### BRIEF
What lines of the data below hold the string "datatables"? Copy each one out.

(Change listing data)
====

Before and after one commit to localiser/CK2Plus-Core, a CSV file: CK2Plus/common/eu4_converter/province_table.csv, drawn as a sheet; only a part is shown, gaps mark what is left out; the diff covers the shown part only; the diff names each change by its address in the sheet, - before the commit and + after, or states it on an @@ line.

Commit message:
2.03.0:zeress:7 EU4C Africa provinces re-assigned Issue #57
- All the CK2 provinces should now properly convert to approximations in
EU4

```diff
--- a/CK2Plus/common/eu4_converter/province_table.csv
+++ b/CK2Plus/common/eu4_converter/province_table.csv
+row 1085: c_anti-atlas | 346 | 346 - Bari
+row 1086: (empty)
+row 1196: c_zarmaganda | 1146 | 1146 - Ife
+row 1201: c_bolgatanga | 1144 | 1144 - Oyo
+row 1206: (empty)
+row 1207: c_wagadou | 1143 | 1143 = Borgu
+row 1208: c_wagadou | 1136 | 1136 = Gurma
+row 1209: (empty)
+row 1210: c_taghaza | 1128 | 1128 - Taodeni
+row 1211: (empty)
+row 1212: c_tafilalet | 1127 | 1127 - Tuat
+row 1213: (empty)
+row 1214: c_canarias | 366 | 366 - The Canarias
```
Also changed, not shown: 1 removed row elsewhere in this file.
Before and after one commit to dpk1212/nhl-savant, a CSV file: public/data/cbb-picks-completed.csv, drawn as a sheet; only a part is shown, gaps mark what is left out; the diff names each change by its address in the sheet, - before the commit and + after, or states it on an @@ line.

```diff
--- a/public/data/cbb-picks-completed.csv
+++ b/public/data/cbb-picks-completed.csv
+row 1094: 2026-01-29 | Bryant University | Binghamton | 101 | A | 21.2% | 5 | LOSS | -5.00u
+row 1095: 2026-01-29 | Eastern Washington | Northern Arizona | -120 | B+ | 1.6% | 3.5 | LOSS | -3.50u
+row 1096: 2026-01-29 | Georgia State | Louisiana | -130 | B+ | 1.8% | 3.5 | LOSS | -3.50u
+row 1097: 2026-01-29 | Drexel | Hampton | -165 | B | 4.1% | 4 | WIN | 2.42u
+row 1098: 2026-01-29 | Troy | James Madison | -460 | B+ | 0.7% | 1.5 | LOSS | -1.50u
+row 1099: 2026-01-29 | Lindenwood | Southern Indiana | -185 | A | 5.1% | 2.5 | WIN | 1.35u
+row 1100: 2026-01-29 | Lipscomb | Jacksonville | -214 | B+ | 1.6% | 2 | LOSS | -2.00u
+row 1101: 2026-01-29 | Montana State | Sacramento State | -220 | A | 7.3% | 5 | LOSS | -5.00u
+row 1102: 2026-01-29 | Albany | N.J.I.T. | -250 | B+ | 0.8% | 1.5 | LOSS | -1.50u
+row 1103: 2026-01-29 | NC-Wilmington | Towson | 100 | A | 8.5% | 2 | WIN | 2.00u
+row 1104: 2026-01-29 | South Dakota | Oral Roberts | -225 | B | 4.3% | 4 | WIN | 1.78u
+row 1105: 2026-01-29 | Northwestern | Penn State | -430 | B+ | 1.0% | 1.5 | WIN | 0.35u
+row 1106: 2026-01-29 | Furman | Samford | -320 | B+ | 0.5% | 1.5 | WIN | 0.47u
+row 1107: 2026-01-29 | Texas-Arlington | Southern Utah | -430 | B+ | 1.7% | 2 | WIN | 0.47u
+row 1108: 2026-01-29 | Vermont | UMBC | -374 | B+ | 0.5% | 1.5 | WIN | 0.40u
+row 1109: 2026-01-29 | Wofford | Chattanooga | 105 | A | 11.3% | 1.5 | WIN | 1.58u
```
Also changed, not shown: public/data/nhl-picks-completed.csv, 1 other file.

====

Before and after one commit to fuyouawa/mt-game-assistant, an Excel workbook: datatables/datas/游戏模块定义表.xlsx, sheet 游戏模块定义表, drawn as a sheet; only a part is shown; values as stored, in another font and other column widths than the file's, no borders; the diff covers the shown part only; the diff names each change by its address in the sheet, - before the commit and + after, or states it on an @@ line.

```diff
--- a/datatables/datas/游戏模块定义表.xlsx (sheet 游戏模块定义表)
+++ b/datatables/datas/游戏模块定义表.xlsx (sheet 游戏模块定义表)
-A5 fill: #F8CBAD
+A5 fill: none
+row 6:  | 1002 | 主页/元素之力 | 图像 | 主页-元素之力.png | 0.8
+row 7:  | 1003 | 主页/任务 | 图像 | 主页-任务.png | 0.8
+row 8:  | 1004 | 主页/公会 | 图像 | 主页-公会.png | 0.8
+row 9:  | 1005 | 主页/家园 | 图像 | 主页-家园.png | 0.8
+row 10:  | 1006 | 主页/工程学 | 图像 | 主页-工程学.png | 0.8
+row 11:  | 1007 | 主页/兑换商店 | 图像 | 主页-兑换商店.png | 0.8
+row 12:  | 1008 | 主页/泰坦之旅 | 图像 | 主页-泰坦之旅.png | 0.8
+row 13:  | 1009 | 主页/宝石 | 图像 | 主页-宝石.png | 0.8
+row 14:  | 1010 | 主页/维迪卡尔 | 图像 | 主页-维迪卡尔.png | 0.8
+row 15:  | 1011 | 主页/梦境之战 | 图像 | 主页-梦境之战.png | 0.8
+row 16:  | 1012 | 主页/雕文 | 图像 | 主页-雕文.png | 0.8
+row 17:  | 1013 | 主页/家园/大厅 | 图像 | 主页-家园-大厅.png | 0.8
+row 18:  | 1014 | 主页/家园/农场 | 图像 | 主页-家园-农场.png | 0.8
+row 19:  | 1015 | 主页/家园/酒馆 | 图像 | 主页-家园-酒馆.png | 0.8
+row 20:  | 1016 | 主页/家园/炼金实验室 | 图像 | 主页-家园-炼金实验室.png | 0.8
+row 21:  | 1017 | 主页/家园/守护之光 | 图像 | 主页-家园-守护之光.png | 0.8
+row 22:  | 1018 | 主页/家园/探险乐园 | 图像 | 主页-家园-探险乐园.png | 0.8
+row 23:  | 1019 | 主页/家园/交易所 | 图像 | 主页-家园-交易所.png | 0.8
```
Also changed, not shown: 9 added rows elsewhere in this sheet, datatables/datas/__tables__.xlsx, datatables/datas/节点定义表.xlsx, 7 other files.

====

### ANSWER FOR THE TASK
Before and after one commit to fuyouawa/mt-game-assistant, an Excel workbook: datatables/datas/游戏模块定义表.xlsx, sheet 游戏模块定义表, drawn as a sheet; only a part is shown; values as stored, in another font and other column widths than the file's, no borders; the diff covers the shown part only; the diff names each change by its address in the sheet, - before the commit and + after, or states it on an @@ line.
--- a/datatables/datas/游戏模块定义表.xlsx (sheet 游戏模块定义表)
+++ b/datatables/datas/游戏模块定义表.xlsx (sheet 游戏模块定义表)
Also changed, not shown: 9 added rows elsewhere in this sheet, datatables/datas/__tables__.xlsx, datatables/datas/节点定义表.xlsx, 7 other files.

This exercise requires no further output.